▶ EXERCISE INSTRUCTIONS
Scan the records below. Copy every line in which the word "import" appears.

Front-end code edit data
*** Block opens ***

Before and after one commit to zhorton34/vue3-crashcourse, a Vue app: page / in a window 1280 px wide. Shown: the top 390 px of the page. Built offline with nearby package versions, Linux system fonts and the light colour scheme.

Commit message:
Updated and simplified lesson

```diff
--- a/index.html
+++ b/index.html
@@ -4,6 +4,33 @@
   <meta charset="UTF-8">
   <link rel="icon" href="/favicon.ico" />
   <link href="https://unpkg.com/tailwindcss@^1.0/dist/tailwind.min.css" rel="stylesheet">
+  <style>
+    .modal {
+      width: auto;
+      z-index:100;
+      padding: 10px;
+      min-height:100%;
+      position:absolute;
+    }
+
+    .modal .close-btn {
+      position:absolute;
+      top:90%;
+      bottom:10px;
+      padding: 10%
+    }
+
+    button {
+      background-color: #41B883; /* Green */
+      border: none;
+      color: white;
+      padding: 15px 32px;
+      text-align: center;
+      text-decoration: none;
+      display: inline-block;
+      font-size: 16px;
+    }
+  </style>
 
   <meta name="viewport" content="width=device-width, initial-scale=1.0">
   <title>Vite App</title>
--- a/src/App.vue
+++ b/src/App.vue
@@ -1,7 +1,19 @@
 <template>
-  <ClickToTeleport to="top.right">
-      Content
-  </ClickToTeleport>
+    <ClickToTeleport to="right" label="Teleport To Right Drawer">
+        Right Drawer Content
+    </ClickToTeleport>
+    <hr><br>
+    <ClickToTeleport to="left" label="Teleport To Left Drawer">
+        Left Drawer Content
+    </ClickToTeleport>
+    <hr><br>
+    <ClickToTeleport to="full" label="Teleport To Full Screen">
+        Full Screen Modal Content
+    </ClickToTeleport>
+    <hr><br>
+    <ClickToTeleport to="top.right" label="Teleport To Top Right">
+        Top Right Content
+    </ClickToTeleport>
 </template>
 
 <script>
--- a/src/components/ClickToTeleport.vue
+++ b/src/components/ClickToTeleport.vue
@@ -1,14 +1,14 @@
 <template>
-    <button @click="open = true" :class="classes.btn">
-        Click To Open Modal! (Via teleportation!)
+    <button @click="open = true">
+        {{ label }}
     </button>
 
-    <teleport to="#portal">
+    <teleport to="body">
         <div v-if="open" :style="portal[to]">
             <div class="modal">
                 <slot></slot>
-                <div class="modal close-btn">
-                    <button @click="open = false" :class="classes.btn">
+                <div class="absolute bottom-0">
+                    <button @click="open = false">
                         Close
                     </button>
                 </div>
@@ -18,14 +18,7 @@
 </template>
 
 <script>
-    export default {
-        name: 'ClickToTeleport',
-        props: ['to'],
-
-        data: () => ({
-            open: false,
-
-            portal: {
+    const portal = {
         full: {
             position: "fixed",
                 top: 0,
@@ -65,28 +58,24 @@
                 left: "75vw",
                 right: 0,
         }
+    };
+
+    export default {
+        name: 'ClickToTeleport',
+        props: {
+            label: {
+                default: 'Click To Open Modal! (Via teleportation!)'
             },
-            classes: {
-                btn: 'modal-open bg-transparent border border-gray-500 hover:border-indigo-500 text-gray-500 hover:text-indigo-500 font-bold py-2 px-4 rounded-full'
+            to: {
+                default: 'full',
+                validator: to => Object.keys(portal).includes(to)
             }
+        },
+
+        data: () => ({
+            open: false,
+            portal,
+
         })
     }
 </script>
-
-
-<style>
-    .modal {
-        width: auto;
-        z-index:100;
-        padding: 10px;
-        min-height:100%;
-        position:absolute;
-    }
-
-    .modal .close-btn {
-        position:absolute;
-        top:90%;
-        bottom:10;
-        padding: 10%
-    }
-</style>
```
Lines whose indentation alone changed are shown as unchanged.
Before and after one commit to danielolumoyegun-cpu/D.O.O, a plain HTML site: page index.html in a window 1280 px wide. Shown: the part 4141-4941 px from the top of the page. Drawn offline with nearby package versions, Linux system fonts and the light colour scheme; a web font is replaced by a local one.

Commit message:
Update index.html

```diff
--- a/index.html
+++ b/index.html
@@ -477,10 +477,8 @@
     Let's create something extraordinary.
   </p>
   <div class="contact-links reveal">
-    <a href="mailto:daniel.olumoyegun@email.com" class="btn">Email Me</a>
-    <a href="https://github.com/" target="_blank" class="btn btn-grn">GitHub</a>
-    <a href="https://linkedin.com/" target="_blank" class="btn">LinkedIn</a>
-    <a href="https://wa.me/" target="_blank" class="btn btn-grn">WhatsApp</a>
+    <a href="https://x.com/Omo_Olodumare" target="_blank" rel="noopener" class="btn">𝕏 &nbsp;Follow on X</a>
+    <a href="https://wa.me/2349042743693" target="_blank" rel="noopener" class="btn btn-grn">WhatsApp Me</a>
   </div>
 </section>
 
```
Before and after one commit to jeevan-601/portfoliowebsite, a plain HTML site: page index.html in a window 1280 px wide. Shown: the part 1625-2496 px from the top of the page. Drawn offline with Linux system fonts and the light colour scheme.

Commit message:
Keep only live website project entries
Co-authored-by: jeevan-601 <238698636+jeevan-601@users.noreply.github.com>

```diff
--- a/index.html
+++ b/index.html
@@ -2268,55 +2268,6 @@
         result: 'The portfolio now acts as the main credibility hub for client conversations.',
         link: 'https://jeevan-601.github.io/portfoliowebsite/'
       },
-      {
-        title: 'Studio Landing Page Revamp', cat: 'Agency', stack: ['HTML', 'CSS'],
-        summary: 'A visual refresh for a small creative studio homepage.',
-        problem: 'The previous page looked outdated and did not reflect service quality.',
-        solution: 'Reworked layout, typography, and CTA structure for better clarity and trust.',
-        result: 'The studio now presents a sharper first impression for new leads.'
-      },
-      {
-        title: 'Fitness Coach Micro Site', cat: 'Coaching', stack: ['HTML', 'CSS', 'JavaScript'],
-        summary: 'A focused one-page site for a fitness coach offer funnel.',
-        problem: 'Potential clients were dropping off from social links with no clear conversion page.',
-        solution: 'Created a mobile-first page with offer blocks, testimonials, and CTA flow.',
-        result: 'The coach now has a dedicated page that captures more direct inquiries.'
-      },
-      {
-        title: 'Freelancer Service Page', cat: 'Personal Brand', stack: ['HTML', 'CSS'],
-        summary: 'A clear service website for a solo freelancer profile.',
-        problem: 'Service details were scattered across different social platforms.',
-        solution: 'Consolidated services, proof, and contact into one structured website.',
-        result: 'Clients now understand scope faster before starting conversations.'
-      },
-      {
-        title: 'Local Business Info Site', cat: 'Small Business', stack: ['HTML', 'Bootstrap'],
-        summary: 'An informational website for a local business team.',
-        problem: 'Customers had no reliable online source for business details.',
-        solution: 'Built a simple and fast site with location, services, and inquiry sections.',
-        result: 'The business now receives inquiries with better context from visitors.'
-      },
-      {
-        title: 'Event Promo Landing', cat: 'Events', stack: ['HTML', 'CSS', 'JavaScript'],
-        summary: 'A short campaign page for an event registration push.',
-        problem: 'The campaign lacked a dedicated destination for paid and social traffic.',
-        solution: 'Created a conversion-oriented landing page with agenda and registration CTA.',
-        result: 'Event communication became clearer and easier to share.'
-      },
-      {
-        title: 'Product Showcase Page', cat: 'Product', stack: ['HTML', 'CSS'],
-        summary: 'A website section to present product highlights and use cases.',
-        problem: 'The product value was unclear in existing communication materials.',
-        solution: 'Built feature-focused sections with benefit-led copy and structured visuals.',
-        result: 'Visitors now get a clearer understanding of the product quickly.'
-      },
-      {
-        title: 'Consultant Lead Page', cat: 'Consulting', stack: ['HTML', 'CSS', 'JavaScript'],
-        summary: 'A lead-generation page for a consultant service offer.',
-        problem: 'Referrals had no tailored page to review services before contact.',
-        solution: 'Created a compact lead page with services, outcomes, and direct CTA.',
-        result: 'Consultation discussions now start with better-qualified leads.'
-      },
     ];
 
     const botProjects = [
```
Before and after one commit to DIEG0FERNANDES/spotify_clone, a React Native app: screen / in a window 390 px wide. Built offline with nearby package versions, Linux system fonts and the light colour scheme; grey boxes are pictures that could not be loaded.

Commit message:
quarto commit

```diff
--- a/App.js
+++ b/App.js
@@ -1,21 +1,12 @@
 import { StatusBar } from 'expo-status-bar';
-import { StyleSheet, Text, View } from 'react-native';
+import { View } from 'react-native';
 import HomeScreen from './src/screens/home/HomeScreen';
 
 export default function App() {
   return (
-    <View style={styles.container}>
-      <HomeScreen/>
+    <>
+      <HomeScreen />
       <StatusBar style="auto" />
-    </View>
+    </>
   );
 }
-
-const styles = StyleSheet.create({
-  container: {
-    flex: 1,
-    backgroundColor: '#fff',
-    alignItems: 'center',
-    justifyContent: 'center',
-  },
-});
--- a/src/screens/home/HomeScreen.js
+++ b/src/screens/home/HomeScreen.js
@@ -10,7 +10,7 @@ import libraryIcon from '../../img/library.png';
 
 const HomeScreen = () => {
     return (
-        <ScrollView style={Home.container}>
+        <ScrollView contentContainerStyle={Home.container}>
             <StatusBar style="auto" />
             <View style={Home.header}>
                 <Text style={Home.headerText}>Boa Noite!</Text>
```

*** Block closes ***

▶ ANSWER FOR THIS EXERCISE
 import { StatusBar } from 'expo-status-bar';
-import { StyleSheet, Text, View } from 'react-native';
+import { View } from 'react-native';
 import HomeScreen from './src/screens/home/HomeScreen';
@@ -10,7 +10,7 @@ import libraryIcon from '../../img/library.png';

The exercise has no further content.